In comparing Vietnam's rice industry with the Thai one, Prof. Dr. Vo Tong Xuan said Thailand has a rice cultivation area of 10.3 million hectares, including more than two million hectares of high-yield rice, while Vietnam has 3.5 million hectares of rice, including about two million hectares of high-yield rice. Although Vietnam's rice area is only one third of Thailand's, the country can grow 2-3 rice crops totaling more than seven million hectares a year. Vietnam’s ST24, ST25, OM5451 and OM4900 rice varieties are by no means inferior to Thailand’s leading fragrant rice varieties in terms of quality, he said. Vietnam’s export rice price could increase to US$600 per tonne when foreign consumers become more familiar with Vietnamese rice brands, Xuan said. Vietnam’s best rice products - ST24 organic rice from the Mekong Delta province of Soc Trang that received the World’s Best Rice 2019 Award, and ST25 that won First Prize in the World’s Best Rice Contest 2019 in Manila - are sold for VND30,000 per kg (more than US$1,000 per tonne). Many businesses are focusing on selling such high-quality fragrant rice products in the domestic market.
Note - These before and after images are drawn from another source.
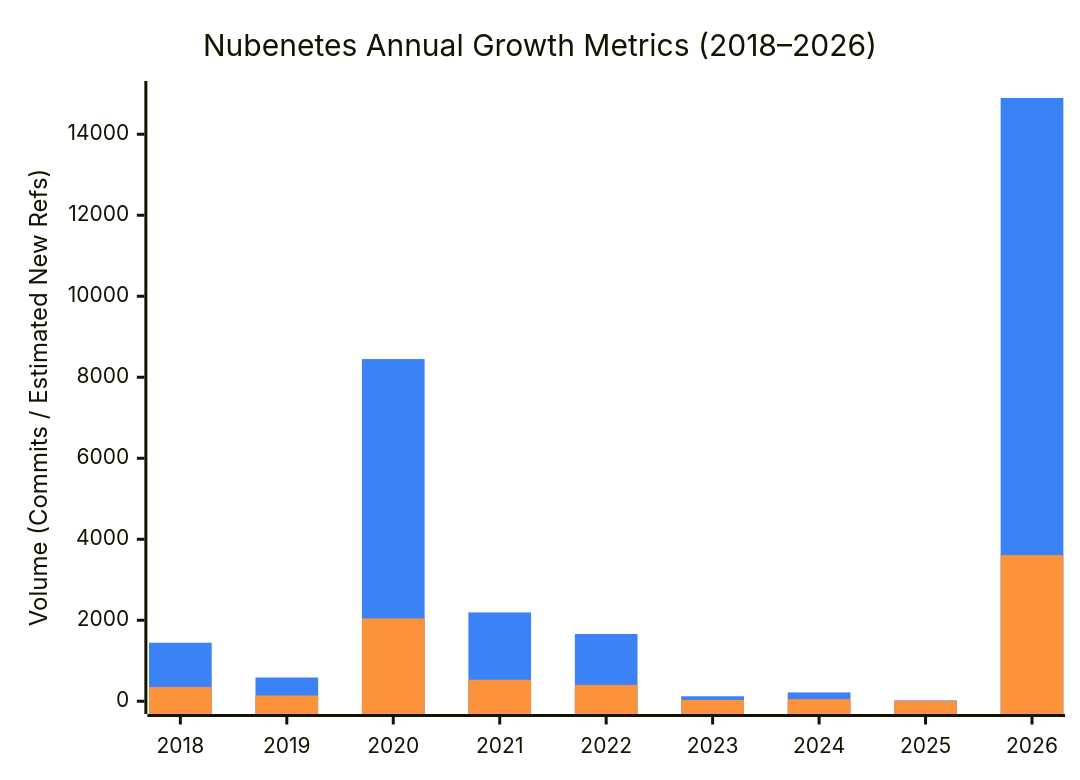
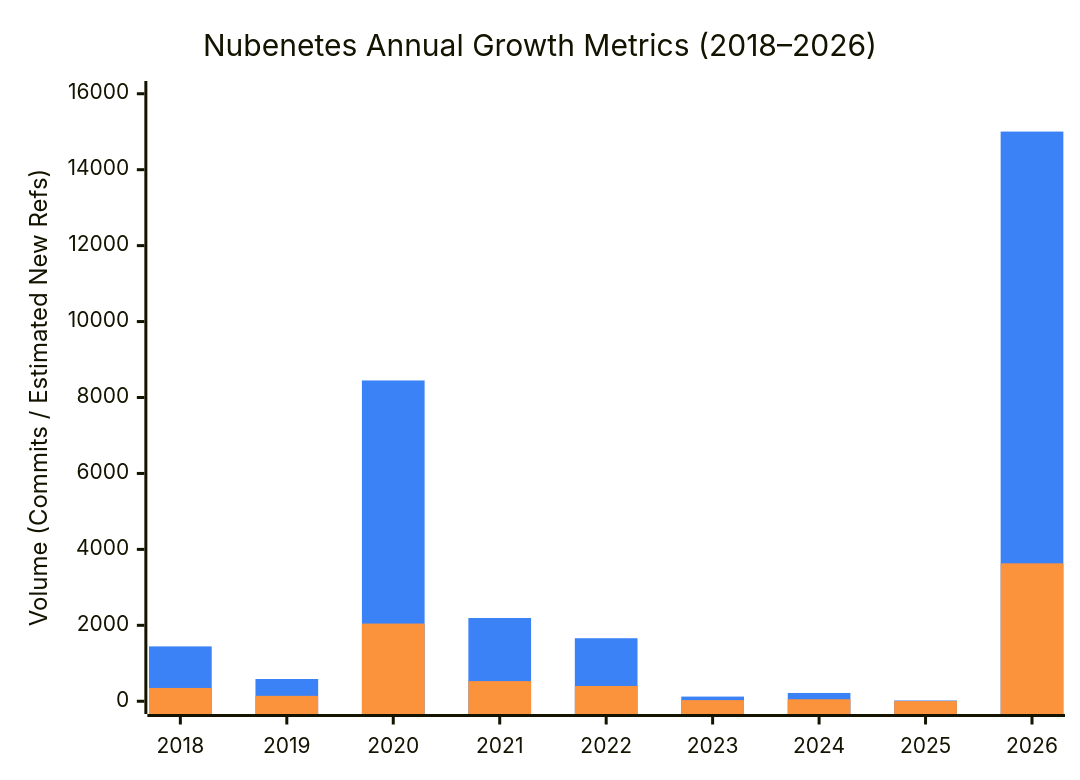
One commit to nubenetes/awesome-kubernetes changed the first of 14 diagrams in README.md. Above: the diagram before and after it, drawn with Mermaid. The commit also changed other lines of this file and 265 other files, not shown here.

````diff
--- a/README.md
+++ b/README.md
@@ -269,15 +269,15 @@
 ```mermaid
 ---
 config:
   themeVariables:
     xyChart:
       plotColorPalette: '#3b82f6, #fb923c'
   theme: mc
 ---
 xychart-beta
     title "Nubenetes Annual Growth Metrics (2018–2026)"
     x-axis ["2018", "2019", "2020", "2021", "2022", "2023", "2024", "2025", "2026"]
-    y-axis "Volume (Commits / Estimated New Refs)" 0 --> 15000
-    bar [1445, 586, 8449, 2193, 1660, 123, 218, 20, 14896]
-    bar [350, 142, 2046, 531, 402, 30, 53, 5, 3607]
+    y-axis "Volume (Commits / Estimated New Refs)" 0 --> 16000
+    bar [1445, 586, 8449, 2193, 1660, 123, 218, 20, 15004]
+    bar [350, 142, 2046, 531, 402, 30, 53, 5, 3633]
 ```
````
Xuan assessed rice exports have become the highlight of Vietnam’s economic picture. African markets are very attractive and the Philippines has opened its doors to Vietnamese rice as its cultivation cost is higher than that in Vietnam. Businesses can export average quality rice to these two markets, while selling higher quality rice to the more discerning markets of the Middle East.

Vietnam is expected to export eight million tonnes of rice worth US$3.9 billion, at a price of US$480 per tonne, in 2020, 1.3 million tonnes more than the target, Xuan said.

With competitive prices and growing rice exports, the Ministry of Industry and Trade expects Vietnam would likely surpass Thailand in terms of rice exports this year.

Thanh Ha